This Ultra-Cheap Wood Floor Is Great For Shops, Sheds

When You Just Need Servicable Unfinished Solid Hardwood

Store interior with wood floor
Witold Skrypczak / Getty Images

You want a wood floor for your shop. You want it basic and you want it cheap. But you keep coming up empty.  What are your options? Rated from worst to best, here are 6 options, with the 6th option being the clear winner.

6. Laminate: Highly Damage-Prone

Laminate isn't wood; it only looks like wood. Slippery and easily damaged. No.

5. Engineered Wood Flooring: Expensive, Easily Damaged

Eliminate any type of engineered wood from your thoughts. Engineered wood's thin, top wood veneer isn't the best protection against falling hammers. Expensive and a poor choice. No.

4. Pre-Finished Wood Flooring: Hard To Refinish

At one time, if you wanted solid hardwood, you got it unfinished and it was your responsibility to site-finish it. Better techniques evolved for pre-finishing wood flooring. Urethane-based coatings meant that manufacturers could impregnate the wood with a nearly shell-like finish, enabling the finishing process to happen in a factory, not your home.

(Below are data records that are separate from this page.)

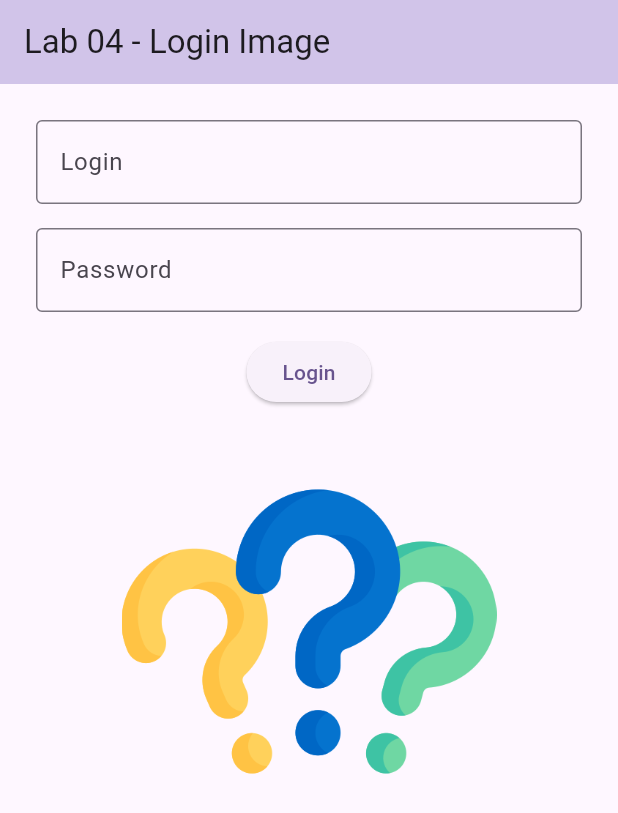
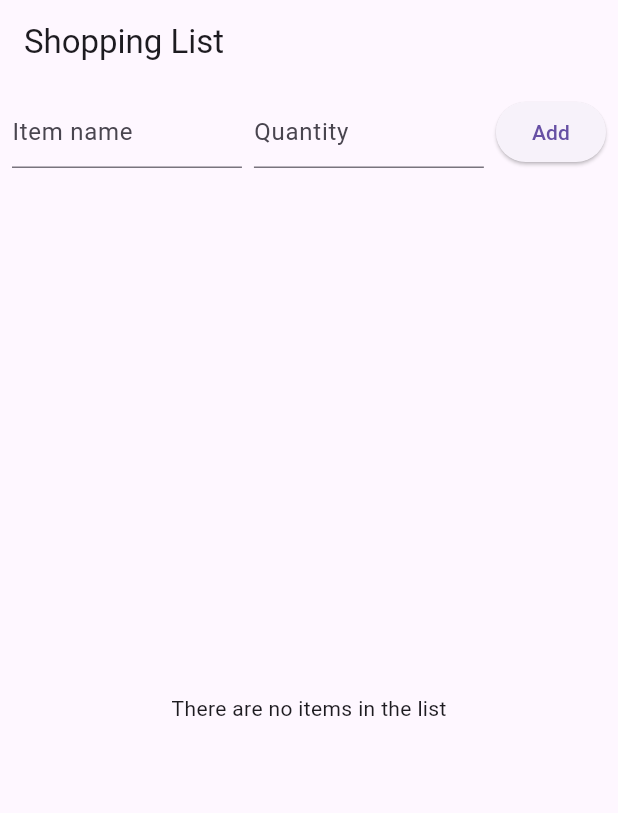
Before and after one commit to r3ssler/my_CST2335_labs, a Flutter app: the screen it shows after launch, on a phone screen of 412 x 824 dp. Shown: the top 813 px of the screen. Run offline on Flutter 3.47's test engine with Material 3 defaults, Android fonts, the phone set to English and light mode, and no system bars.

Commit message:
Lab06 Completed

```diff
--- a/lib/main.dart
+++ b/lib/main.dart
@@ -1,158 +1,156 @@
 import 'package:flutter/material.dart';
-import 'package:flutter_secure_storage/flutter_secure_storage.dart';
 
+// Entry point of the app
 void main() {
-  runApp(const MyApp());
+  runApp(MyApp());
 }
 
-// Secure storage instance
-final _storage = FlutterSecureStorage();
-
+// Root widget of the application
 class MyApp extends StatelessWidget {
-  const MyApp({super.key});
-
   @override
   Widget build(BuildContext context) {
     return MaterialApp(
-      title: 'Lab 04 - Login with Storage',
-      theme: ThemeData(
-        colorScheme: ColorScheme.fromSeed(seedColor: Colors.deepPurple),
+      title: 'Shopping List',
+      home: Scaffold(
+        appBar: AppBar(title: Text("Shopping List")),
+        body: ListPage(), // Loads the main shopping list UI
       ),
-      home: const MyHomePage(title: 'Lab 04 - Login Image'),
     );
   }
 }
 
-class MyHomePage extends StatefulWidget {
-  const MyHomePage({super.key, required this.title});
-  final String title;
+// Model class representing a shopping item
+class ShoppingItem {
+  String name;
+  String quantity;
 
-  @override
-  State<MyHomePage> createState() => _MyHomePageState();
+  ShoppingItem(this.name, this.quantity);
 }
 
-class _MyHomePageState extends State<MyHomePage> {
-  final TextEditingController _loginController = TextEditingController();
-  final TextEditingController _passwordController = TextEditingController();
+// Stateful widget to manage the shopping list state
+class ListPage extends StatefulWidget {
+  @override
+  _ListPageState createState() => _ListPageState();
+}
 
-  String imagePath = "assets/images/question-mark.png";
+class _ListPageState extends State<ListPage> {
+  // List to hold shopping items
+  List<ShoppingItem> shoppingList = [];
 
-  @override
-  void initState() {
-    super.initState();
-    _loadLoginData();
-  }
-
-  void _loadLoginData() async {
-    String? savedUsername = await _storage.read(key: 'username');
-    String? savedPassword = await _storage.read(key: 'password');
-    String? savedImagePath = await _storage.read(key: 'imagePath');
-
-    if (savedUsername != null && savedPassword != null && savedImagePath != null) {
-      setState(() {
-        _loginController.text = savedUsername;
-        _passwordController.text = savedPassword;
-        imagePath = savedImagePath;
-      });
-
-      ScaffoldMessenger.of(context).showSnackBar(
-        const SnackBar(content: Text("Login info loaded from storage")),
-      );
-    }
-  }
-
-  void _handleLogin() {
-    String password = _passwordController.text;
-
-    setState(() {
-      if (password == "QWERTY1234" || password == "hi") {
-        imagePath = "assets/images/idea.png";
-      } else {
-        imagePath = "assets/images/stop.png";
-      }
-    });
-
-    _showSaveDialog();
-  }
-
-  void _showSaveDialog() {
-    showDialog(
-      context: context,
-      builder: (context) => AlertDialog(
-        title: const Text("Save Login Info"),
-        content: const Text("Do you want to save your username and password?"),
-        actions: [
-          TextButton(
-            onPressed: () async {
-              await _storage.deleteAll(); // remove saved data
-              Navigator.pop(context);
-            },
-            child: const Text("No"),
-          ),
-          TextButton(
-            onPressed: () async {
-              await _storage.write(key: 'username', value: _loginController.text);
-              await _storage.write(key: 'password', value: _passwordController.text);
-              await _storage.write(key: 'imagePath', value: imagePath);
-              Navigator.pop(context);
-            },
-            child: const Text("Yes"),
-          ),
-        ],
-      ),
-    );
-  }
-
-  @override
-  void dispose() {
-    _loginController.dispose();
-    _passwordController.dispose();
-    super.dispose();
-  }
+  // Controllers to retrieve input from text fields
+  final TextEditingController nameController = TextEditingController();
+  final TextEditingController quantityController = TextEditingController();
 
   @override
   Widget build(BuildContext context) {
-    return Scaffold(
-      appBar: AppBar(
-        title: Text(widget.title),
-        backgroundColor: Colors.deepPurple[100],
-      ),
-      body: Padding(
-        padding: const EdgeInsets.all(24.0),
-        child: Center(
-          child: Column(
-            children: <Widget>[
-              TextField(
-                controller: _loginController,
-                decoration: const InputDecoration(
-                  labelText: 'Login',
-                  border: OutlineInputBorder(),
+    return Column(
+      children: [
+        // Row for input fields and the Add button
+        Padding(
+          padding: const EdgeInsets.all(8.0),
+          child: Row(
+            children: [
+              // Input for item name
+              Expanded(
+                child: TextField(
+                  controller: nameController,
+                  decoration: InputDecoration(hintText: 'Item name'),
                 ),
               ),
-              const SizedBox(height: 16),
-              TextField(
-                controller: _passwordController,
-                obscureText: true,
-                decoration: const InputDecoration(
-                  labelText: 'Password',
-                  border: OutlineInputBorder(),
+              SizedBox(width: 8),
+              // Input for item quantity
+              Expanded(
+                child: TextField(
+                  controller: quantityController,
+                  decoration: InputDecoration(hintText: 'Quantity'),
+                  keyboardType: TextInputType.number,
                 ),
               ),
-              const SizedBox(height: 16),
+              SizedBox(width: 8),
+              // Button to add a new item
               ElevatedButton(
-                onPressed: _handleLogin,
-                child: const Text("Login"),
-              ),
-              const SizedBox(height: 24),
-              Image.asset(
-                imagePath,
-                height: 250,
-                width: 250,
+                onPressed: () {
+                  if (nameController.text.isNotEmpty &&
+                      quantityController.text.isNotEmpty) {
+                    setState(() {
+                      // Add item to the list
+                      shoppingList.add(ShoppingItem(
+                          nameController.text, quantityController.text));
+                      // Clear input fields
+                      nameController.clear();
+                      quantityController.clear();
+                    });
+                  }
+                },
+                child: Text('Add'),
               ),
             ],
           ),
         ),
-      ),
+
+        // Display the list of items or a message if empty
+        Expanded(
+          child: shoppingList.isEmpty
+              ? Center(child: Text("There are no items in the list"))
+              : ListView.builder(
+            itemCount: shoppingList.length,
+            itemBuilder: (context, index) {
+              return GestureDetector(
+                // Long press to trigger delete confirmation
+                onLongPress: () {
+                  showDialog(
+                    context: context,
+                    builder: (context) => AlertDialog(
+                      title: Text("Delete Item"),
+                      content: Text(
+                          "Do you want to delete '${shoppingList[index].name}'?"),
+                      actions: [
+                        // Cancel deletion
+                        TextButton(
+                          child: Text("No"),
+                          onPressed: () =>
+                              Navigator.of(context).pop(),
+                        ),
+                        // Confirm deletion
+                        TextButton(
+                          child: Text("Yes"),
+                          onPressed: () {
+                            setState(() {
+                              shoppingList.removeAt(index);
+                            });
+                            Navigator.of(context).pop();
+                          },
+                        ),
+                      ],
+                    ),
+                  );
+                },
+                // Display each item
+                child: Container(
+                  alignment: Alignment.center,
+                  padding: EdgeInsets.symmetric(vertical: 4),
+                  child: Row(
+                    mainAxisAlignment: MainAxisAlignment.center,
+                    children: [
+                      // Item name
+                      Text(
+                        "${index + 1}: ${shoppingList[index].name}, ",
+                        style: TextStyle(fontSize: 16),
+                      ),
+                      SizedBox(width: 10),
+                      // Item quantity
+                      Text(
+                        "quantity: ${shoppingList[index].quantity}",
+                        style: TextStyle(fontSize: 16),
+                      ),
+                    ],
+                  ),
+                ),
+              );
+            },
+          ),
+        ),
+      ],
     );
   }
 }
```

This expensive option, usually $3.25 and up, is better suited for living areas than a shop. I have dropped hammers on pre-finished and the result is not pretty.

As Dan McMillan of Carlisle Floors told me, one problem with pre-finished flooring is that this urethane finish must be chemically stripped before you can refinish it.  

3. OSB: Ugly, Cheap

Orient strand board, that amalgam of resin-bound wood chips, is a cheap and dense option for your shop floor. But it chips off easily and swells with prolonged contact with moisture. Not only that, the rough surface is hard to sweep. OSB is good only as a sub-surface for another flooring. Not recommended.

2. Plywood: Durable, Cheap, Splintery

Plywood is a stronger and more dependable choice than OSB. The bad part is that plywood loves to splinter.  Recommended for areas of heavy use (storage of lawn mowers, shovels, sledges, etc.).  Yes, you can use it for a workshop, but be sure never to walk in bare feet!

1. Rustic Grade Unfinished Wood: Cheap, Durable, Attractive, But More Difficult To Install

Lower grades of hardwood flooring may be best suited for your shop. They straddle the line between cheap/rough and nice/acceptable. In the end, it's all a matter of personal preferences and needs.

Rustic hardwood isn't the cheapest of the bunch. But its surface is perfect for a shop. It can be sanded and sealed, and it's smooth enough that lost nuts and washers can easily be found. With its low number of openings and knot-holes, it sweeps off well.

This flooring goes by several different names; in any case, it is a lower grade of hardwood than rustic-grade. 

The catch is that you need to floor-staple it down, and for that, you will need to rent a stapler.


  • Rock-bottom cheap (but remember to factor in unusable boards and floor stapler rental costs).
  • Unfinished--keep it raw or finish it the way you like it.
  • Refinish it numerous times.


These defects are part and parcel of any utility grade wood flooring:

  • Closed knots, but in great numbers.
  • Open knots.
  • Broken-off tongues.
  • Minor splits.
  • Boards that are excessively short.
  • Burn marks from the saw.
  • A high rate of unusable boards--up to 20%.

Also, the utility grade wood floor may need to be special-ordered.


Lumber Liquidators supplies rustic and utility grade oak flooring that runs between $1-$2 per square foot (July 2011). It does come with the defects listed above, plus blue marks that buyers find difficult to remove. Still, the product is relative to its price and application, so it gets good marks from buyers.

Hurst Hardwoods supplies unfinished red oak in short boards for around the same price as Lumber Liquidators. Check out the "Contractors Specials" on their site.

Moving away from oak, another utility grade flooring is Lumber Liquidators' Clover Lea Pine. Pine, while softer than oak, allows for the manual face-nailing that you would not be able to do with oak. The chief value of this pine is that the boards come in eight-foot lengths; thus, less piecing together of small boards.